Wednesday, July 27, 2011

Poor Economics

I am reading the book Poor Economics: Rethinking Poverty and the Ways to End it by Abhijit Banerjee and Esther Duflo. I haven't read a book that has impacted me more. Every page has made me pause and think. There is so much to quote from it and discuss, I will be violating the fair use policy on quotation. Do read this book. I strongly recommend it. Here are couple of paragraphs from the book that I read yesterday:
In a study [in India] designed to find out whether ... prejudice influenced teachers' behaviour with students, teachers were asked to grade a set of exams. The teachers did not know the students, but half of the teachers, randomly chosen, were told the child's full name (which includes the caste name). The rest were fully anonymous. They found that, on average, teachers gave significantly lower grades to lower-caste students when they could see their caste than when they could not. But interestingly, it was not the higher-caste teachers who were doing this. The lower-caste teachers were actually more likely to assign worse grades to lower-caste students. They must have been convinced these children could not do well.
And then, as a continuation,
Children themselves use this logic when assessing their own abilities. The social psychologist Claude Steele demonstrated the power of what he calls "stereotype threat" in the U.S. context: Women do better on math tests when they are explicitly told that the stereotype that women are worse in math does not apply to this particular test; African Americans do worse on tests if they have to start y indicating their race on the cover sheet. Following Steele's work, two researchers from the World Bank had lower-caste children in the Indian state of Uttar Pradesh compete against high-caste children in solving mazes. They found that the low-caste children compete well against the high-caste children as long as caste is not salient, but once low-caste children are reminded that they are low-castes competing with high-caste children (by the simple contrivance of asking them their full names before the game starts), they do much worse.
How do we work towards helping every child achieve its fullest potential? How to we eradicate the ills of a caste system that has psychologically impacted Indians (both "high" & "low" castes) that one's intelligence and ability are linked to the castes in which they are born, even though it has been proven convincingly by scientists that such is not the case?

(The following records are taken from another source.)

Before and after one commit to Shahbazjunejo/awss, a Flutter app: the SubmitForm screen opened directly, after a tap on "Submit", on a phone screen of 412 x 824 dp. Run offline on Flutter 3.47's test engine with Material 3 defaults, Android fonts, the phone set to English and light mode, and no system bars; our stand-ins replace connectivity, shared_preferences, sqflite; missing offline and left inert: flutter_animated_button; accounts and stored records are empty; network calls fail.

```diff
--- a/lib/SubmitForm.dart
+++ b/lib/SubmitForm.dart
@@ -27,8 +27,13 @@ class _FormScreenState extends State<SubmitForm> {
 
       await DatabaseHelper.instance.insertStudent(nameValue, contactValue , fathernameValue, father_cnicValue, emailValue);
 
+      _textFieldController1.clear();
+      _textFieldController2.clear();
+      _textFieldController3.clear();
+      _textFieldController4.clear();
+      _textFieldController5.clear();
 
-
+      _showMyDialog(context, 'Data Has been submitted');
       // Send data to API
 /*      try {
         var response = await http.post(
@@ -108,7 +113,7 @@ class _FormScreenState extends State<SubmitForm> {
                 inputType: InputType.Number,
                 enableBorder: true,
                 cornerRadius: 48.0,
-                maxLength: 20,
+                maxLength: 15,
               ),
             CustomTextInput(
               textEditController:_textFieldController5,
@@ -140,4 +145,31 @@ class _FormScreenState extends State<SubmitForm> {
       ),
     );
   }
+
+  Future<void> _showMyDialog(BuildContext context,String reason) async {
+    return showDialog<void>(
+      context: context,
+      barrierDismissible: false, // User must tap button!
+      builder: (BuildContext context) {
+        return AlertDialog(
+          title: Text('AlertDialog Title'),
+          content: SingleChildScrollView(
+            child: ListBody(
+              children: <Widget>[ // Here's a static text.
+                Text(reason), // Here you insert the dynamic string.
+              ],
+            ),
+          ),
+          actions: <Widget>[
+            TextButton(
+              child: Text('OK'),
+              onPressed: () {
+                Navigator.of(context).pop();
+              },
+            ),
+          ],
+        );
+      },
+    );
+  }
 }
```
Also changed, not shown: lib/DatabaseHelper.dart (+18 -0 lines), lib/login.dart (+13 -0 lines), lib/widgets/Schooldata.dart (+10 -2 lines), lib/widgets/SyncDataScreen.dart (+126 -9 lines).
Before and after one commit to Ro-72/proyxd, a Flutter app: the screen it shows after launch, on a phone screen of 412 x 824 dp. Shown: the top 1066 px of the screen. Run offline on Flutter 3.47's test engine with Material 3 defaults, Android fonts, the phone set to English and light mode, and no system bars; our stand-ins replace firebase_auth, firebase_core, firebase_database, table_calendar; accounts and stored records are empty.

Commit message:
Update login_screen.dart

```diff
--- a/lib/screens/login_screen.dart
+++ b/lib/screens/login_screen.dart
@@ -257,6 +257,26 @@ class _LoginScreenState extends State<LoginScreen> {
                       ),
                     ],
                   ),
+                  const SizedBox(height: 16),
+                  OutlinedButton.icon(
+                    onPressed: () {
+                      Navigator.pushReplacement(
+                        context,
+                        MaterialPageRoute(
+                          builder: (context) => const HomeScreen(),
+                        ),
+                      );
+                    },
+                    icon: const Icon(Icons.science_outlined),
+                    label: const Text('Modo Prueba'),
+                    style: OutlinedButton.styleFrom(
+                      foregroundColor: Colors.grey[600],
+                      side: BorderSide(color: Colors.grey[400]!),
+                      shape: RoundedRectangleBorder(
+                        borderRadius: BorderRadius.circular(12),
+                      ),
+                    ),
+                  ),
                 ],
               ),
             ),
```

1 comment:

  1. If someone is a lower caste should they to better in studies if there was more competition?

    I have read that lower caste people are assumed to do bad in studies and are therefore given bad marks.